YOUR INSTRUCTIONS: Search the material for the word "Link" and copy each line that holds it.

'''

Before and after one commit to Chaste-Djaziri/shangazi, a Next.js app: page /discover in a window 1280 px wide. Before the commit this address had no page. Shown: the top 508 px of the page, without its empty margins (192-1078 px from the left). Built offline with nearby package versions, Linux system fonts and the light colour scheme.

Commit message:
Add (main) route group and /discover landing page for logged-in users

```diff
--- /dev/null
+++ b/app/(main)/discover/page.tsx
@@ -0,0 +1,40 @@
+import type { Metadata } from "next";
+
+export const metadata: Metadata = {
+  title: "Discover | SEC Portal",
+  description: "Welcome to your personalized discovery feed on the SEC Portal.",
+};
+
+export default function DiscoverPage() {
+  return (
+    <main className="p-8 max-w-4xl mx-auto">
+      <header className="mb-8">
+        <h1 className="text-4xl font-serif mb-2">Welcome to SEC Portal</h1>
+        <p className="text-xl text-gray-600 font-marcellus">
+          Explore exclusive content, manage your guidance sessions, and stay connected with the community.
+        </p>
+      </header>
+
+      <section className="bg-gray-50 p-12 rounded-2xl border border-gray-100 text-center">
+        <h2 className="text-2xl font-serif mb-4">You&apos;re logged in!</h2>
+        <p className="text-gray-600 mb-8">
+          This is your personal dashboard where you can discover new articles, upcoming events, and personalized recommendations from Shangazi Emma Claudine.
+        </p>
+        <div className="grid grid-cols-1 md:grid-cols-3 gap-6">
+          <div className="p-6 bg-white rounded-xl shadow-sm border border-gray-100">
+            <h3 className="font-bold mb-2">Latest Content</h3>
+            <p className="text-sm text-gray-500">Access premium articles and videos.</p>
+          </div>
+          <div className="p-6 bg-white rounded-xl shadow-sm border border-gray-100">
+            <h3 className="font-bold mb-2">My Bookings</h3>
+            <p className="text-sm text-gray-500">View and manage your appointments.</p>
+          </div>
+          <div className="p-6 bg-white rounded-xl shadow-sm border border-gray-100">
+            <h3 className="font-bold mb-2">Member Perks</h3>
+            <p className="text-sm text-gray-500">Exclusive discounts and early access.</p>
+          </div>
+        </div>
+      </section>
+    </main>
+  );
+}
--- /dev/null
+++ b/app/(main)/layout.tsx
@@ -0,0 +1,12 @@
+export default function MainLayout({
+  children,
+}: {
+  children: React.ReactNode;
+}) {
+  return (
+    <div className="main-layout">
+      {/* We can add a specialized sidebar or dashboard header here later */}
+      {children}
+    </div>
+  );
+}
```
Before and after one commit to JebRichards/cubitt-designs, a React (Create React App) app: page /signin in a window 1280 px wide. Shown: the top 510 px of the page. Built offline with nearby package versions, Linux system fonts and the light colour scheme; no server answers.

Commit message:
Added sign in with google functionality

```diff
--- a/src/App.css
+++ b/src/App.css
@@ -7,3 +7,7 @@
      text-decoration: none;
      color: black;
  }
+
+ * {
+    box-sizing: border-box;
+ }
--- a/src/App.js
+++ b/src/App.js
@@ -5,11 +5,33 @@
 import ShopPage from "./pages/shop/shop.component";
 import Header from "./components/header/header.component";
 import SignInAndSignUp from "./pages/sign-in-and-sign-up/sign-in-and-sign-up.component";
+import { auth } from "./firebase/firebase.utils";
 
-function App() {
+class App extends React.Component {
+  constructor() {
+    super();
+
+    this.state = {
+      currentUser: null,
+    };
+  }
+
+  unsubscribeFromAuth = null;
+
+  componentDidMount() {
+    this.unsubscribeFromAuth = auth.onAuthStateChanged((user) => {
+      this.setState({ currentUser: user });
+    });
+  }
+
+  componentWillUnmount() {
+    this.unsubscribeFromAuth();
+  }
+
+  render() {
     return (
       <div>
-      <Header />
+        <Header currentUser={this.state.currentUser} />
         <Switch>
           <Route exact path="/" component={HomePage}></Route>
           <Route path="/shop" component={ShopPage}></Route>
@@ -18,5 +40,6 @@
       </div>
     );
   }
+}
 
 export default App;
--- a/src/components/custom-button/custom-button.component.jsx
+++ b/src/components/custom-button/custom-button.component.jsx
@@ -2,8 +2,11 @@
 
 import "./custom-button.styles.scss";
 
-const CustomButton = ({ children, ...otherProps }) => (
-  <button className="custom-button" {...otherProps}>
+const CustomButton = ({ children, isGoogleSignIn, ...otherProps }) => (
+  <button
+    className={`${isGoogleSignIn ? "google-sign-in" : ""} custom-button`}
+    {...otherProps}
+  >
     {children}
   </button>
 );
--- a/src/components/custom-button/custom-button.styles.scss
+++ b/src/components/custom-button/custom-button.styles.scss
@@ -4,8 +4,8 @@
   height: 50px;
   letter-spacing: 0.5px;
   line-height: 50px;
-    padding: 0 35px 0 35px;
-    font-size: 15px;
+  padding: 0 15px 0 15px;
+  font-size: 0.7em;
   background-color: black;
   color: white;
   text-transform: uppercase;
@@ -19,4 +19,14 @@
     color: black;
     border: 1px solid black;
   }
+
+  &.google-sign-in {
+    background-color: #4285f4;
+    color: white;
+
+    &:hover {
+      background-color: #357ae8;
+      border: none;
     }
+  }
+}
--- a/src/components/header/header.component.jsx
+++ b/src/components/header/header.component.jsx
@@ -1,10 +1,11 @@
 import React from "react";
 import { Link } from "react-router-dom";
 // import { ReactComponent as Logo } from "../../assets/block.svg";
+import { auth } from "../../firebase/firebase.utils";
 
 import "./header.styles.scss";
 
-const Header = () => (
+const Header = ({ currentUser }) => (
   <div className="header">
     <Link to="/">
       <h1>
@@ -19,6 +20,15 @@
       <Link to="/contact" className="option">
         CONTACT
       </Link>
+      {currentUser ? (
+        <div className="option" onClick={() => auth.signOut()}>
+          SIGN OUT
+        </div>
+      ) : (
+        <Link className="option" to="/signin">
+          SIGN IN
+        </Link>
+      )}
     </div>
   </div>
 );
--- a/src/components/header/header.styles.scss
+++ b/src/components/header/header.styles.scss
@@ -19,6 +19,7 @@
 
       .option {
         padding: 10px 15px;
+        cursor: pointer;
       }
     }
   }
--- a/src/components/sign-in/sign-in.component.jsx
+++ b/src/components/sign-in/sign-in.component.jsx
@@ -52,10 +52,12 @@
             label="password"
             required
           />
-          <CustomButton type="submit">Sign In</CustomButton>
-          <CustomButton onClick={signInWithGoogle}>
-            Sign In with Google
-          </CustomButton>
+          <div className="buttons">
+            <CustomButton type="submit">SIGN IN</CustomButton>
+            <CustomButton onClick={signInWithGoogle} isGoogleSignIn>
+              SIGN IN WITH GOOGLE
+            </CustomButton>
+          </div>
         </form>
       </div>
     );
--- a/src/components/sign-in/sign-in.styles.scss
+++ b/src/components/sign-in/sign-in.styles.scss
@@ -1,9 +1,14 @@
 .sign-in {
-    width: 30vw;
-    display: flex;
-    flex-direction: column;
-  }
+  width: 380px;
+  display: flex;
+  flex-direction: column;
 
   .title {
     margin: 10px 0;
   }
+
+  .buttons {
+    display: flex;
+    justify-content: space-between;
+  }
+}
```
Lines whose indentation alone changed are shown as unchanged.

'''

WRITTEN SOLUTION:
 import { Link } from "react-router-dom";
     <Link to="/">
       <Link to="/contact" className="option">
       </Link>
+        <Link className="option" to="/signin">
+        </Link>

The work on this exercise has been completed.